#define FOO 42
int x = FOO;  

is expanded by the preprocessor to

int x = 42;  

by simply replacing FOO with 42.

Likewise, with arguments, we just substitute the actual arguments into the macro definition, and then the macro into the source:

#define MIN(X, Y)  ((X) < (Y) ? (X) : (Y))
int x = MIN(10, 20);  

expands to

int x = ((10) < (20) ? (10) : (20));  

After expansion, the expanded program is compiled just like a regular program.

What is macro hygiene?

The naive implementation of macros described above can easily go wrong, for example:

static int a = 42;  
#define ADD_A(X)  ((X) + a)

void foo() {  
    int a = 0;
    int x = ADD_A(10);

You might expect x to be 52 at runtime, but it isn't, it is 10. That's because the expansion is:

static int a = 42;

void foo() {  
    int a = 0;
    int x = ((10) + a);

There is nothing special about a, it is just a name, so the usual scoping rules apply and we get the a in scope at the macro use site, not the macro definition site as you might expect.

These kind of unexpected results are because C macros are unhygienic. An hygienic macro system (as in Lisp or Rust) would preserve the scoping of the macro definition, so post-expansion, the a from the macro would still refer to the global a rather than the a in foo.

This is the simplest kind of macro hygiene. Once we get into the complexities of hygiene, it turns out there is no great definition. Hygiene applies to variables declared inside a macro (can they be referenced outside it?) as well as applying in some sense to aspects such as privacy. Implementing hygiene gets complex when macro definitions can include macro uses and further macro definitions. To make things even worse, sometimes perfect hygiene is too strong and you want to be able to bend the rules in a (hopefully) safe way.

How can macros be implemented?
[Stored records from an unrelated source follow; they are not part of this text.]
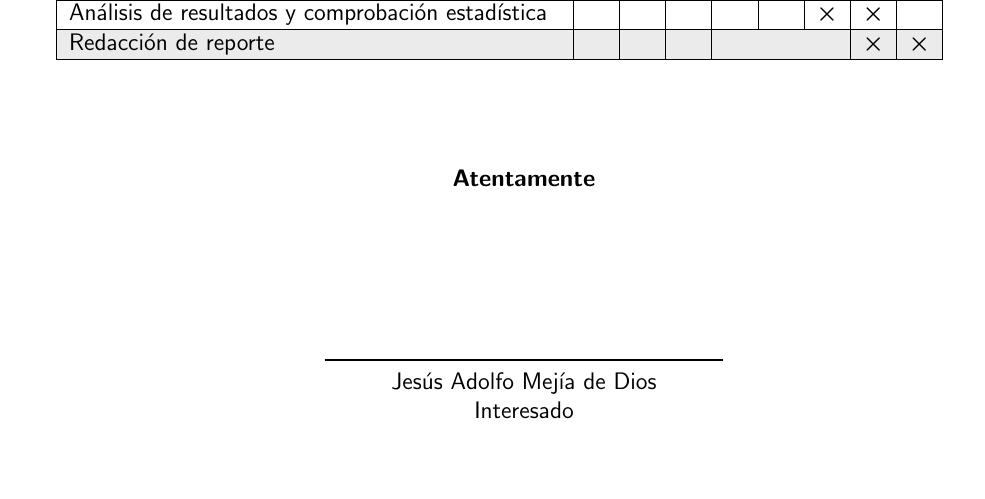
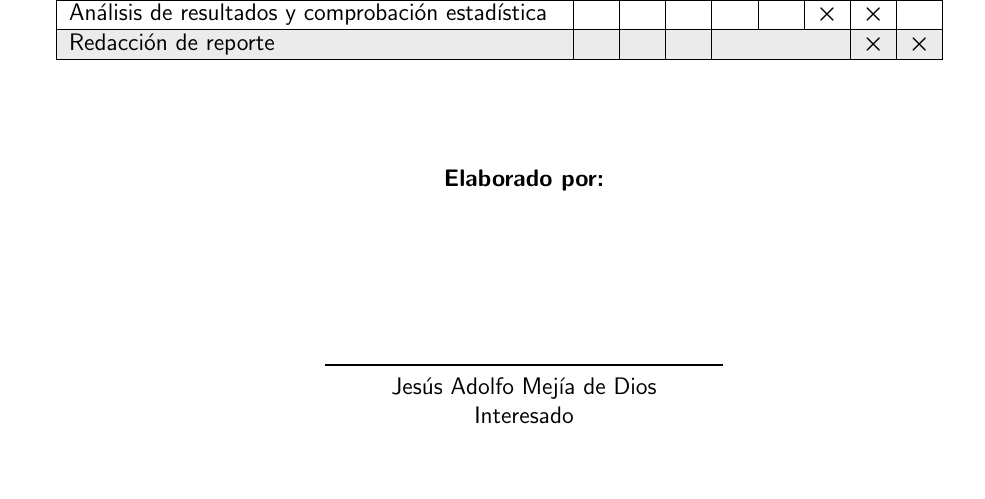
Before and after one commit to jmejia8/plan-trabajo-cidetec, a LaTeX document (main.tex): part of page 2 of 2, cut so that both start at the same text. Compiled offline with pdfLaTeX.

Commit message:
Formateo de tabla

```diff
--- a/main.tex
+++ b/main.tex
@@ -75,29 +75,29 @@ Revisión bibliográfica de la problemática a resolver
 & \tache  & \tache & \tache & \tache  & \tache & \tache & \tache & \tache \\ \hline
 %%%%%%%%%%%%%%%%%%%%%%%%%%%%%%%%%%%%%%%%%%%%%%%%%%%%%%%%%%%%%%%%%%%%%%
 Exponer Algoritmo ECA
-& \tache  &        &        &         &        &        &        & \\ \hline
+& \tache  &        &        &         &        &        &        &        \\ \hline
 %%%%%%%%%%%%%%%%%%%%%%%%%%%%%%%%%%%%%%%%%%%%%%%%%%%%%%%%%%%%%%%%%%%%%%
 Familiarizarme con problemas representativos
-&         & \tache & \tache  & & & & & \\ \hline
+&         & \tache & \tache  &        &        &        &        &        \\ \hline
 %%%%%%%%%%%%%%%%%%%%%%%%%%%%%%%%%%%%%%%%%%%%%%%%%%%%%%%%%%%%%%%%%%%%%%
 Ajustar ECA para resolver dichos problemas
-&          & \tache & \tache &           & & & & \\ \hline
+&          & \tache & \tache &        &        &        &        &        \\ \hline
 %%%%%%%%%%%%%%%%%%%%%%%%%%%%%%%%%%%%%%%%%%%%%%%%%%%%%%%%%%%%%%%%%%%%%%
 Diseño de experimentos
-&&&          & \tache & \tache  &          & & \\ \hline
+&          &        &        & \tache & \tache &        &        &        \\ \hline
 %%%%%%%%%%%%%%%%%%%%%%%%%%%%%%%%%%%%%%%%%%%%%%%%%%%%%%%%%%%%%%%%%%%%%%
 Análisis de resultados y comprobación estadística
-&&&&          &          & \tache & \tache &  \\ \hline
+&          &        &        &        &        & \tache & \tache &        \\ \hline
 %%%%%%%%%%%%%%%%%%%%%%%%%%%%%%%%%%%%%%%%%%%%%%%%%%%%%%%%%%%%%%%%%%%%%%
 Redacción de reporte
-&&&&&          &          & \tache & \tache \\ \hline
+&          &        &        &        &        &        & \tache & \tache \\ \hline
 %%%%%%%%%%%%%%%%%%%%%%%%%%%%%%%%%%%%%%%%%%%%%%%%%%%%%%%%%%%%%%%%%%%%%%
 \end{tabular}
 \end{center}
 
 \vspace{1cm}
 \begin{center}
-	\textbf{Atentamente}
+	\textbf{Elaborado por:}
 	\\[3cm]
 	\begin{minipage}{.4\textwidth}
 		\centering
```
Macros can be implemented as simple textual substitution, by manipulating tokens after lexing, or by manipulating the AST after parsing. Conceptually though we simply replace a macro use with the definition, whether the use and definition are represented by text, tokens, or AST nodes. There are some interesting details about exactly how lexing, parsing, and macro expansion interact. But, the most interesting implementation aspect is the algorithm used to maintain hygiene (which I'll cover in a later post).
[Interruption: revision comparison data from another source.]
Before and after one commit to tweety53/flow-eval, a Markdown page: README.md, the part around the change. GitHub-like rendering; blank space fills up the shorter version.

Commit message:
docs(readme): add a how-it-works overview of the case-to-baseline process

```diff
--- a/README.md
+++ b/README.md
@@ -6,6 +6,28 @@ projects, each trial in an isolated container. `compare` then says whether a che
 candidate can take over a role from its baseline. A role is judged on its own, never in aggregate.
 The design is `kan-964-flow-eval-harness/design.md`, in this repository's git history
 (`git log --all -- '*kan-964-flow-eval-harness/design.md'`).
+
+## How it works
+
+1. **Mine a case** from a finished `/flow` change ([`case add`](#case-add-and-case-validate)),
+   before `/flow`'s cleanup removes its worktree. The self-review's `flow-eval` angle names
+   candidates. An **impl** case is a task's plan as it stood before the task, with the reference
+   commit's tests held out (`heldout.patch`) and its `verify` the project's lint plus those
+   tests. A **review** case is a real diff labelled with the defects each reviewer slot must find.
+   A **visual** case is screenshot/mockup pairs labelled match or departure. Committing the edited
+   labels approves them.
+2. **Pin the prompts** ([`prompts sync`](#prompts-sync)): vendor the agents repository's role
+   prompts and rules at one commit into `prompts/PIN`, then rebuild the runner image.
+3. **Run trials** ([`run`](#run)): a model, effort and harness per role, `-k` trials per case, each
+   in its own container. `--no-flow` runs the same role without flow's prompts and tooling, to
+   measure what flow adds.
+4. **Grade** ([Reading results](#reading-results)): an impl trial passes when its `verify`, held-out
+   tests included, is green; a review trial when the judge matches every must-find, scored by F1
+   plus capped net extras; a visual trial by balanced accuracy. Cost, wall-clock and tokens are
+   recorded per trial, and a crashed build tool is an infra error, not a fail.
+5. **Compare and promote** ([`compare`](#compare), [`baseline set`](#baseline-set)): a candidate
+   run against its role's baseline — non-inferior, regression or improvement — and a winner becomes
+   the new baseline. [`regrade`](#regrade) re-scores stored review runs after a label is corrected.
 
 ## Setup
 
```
How macros are implemented also depends on how macros are defined. The simple examples I gave above just substitute the macro definition for the macro use. macro_rules macros in Rust and syntax-rules macros in Scheme allow for pattern matching of arguments in the macro definition, so different code is substituted for the macro use depending on the arguments.
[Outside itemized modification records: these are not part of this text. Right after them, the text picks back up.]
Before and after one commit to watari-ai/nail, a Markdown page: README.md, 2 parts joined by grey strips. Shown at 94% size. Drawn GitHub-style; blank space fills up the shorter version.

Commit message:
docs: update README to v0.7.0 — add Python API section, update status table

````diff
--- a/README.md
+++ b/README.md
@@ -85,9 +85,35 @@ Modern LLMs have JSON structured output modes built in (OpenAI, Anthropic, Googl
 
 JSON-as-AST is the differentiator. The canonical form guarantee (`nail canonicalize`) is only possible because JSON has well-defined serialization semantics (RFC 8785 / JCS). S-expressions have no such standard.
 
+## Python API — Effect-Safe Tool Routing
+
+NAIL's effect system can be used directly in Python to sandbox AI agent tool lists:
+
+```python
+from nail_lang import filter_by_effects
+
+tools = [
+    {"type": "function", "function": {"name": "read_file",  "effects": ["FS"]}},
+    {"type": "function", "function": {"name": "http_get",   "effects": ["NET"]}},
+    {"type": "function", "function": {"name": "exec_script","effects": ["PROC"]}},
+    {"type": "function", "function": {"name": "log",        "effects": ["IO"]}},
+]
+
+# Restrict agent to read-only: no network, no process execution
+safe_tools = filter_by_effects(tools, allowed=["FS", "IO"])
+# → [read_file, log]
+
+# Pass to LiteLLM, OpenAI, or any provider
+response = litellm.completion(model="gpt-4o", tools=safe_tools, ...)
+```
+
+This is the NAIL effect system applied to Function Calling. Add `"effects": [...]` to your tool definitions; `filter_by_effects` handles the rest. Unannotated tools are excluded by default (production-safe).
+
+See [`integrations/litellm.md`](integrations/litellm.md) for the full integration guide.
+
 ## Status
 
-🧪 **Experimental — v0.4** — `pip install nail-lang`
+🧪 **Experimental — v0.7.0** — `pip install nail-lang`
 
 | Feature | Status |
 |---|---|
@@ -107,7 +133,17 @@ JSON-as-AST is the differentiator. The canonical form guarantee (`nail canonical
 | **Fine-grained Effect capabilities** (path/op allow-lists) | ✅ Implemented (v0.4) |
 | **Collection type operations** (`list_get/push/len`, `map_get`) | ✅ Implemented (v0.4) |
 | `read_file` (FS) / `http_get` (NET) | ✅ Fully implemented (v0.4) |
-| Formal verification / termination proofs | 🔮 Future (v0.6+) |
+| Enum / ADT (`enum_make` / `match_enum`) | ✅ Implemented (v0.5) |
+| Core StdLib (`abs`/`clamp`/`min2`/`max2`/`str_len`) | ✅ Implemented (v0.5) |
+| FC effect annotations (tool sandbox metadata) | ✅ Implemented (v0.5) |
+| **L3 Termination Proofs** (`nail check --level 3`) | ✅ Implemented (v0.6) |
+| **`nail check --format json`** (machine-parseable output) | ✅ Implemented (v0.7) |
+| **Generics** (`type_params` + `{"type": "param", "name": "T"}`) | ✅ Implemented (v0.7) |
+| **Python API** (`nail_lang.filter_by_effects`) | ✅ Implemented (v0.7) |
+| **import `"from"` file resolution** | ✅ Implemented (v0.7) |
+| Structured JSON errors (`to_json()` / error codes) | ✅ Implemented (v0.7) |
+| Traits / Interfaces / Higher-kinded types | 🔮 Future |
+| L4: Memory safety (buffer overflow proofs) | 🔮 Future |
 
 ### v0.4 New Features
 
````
Depending on how macros are defined will affect how and when macros are lexed and parsed. (C macros are not parsed until substitution is completely finished. Rust macros are lexed into tokens before expansion and parsed afterwards).

Procedural macros

The macros described so far simply replace a macro use with macro definition. The macro expander might manipulate the macro definition (to implement hygiene or pattern matching), but the macro definition does not affect the expansion other than providing input. In a procedural macro system, each macro is defined as a program. When a macro use is encountered, the macro is executed (at compile time still) with the macro arguments as input. The macro use is replaced by the result of execution.

For example (using a made up macro language, which should be understandable to Rust programmers. Note though that Rust procedural macros work nothing like this):

proc_macro! foo(x) {  
    let mut result = String::new();
    for i in 0..10 {

fn main() {  
    let a = "foo!(bar)"; // Hand-waving about string literals.

will expand to

fn main() {  
    let a = "barbarbarbarbarbarbarbarbarbar";

A procedural macro is a generalisation of the syntactic macros described so far. One could imagine implementing a syntactic macro as a procedural macro by returning the text of the syntactic macro after manually substituting the arguments.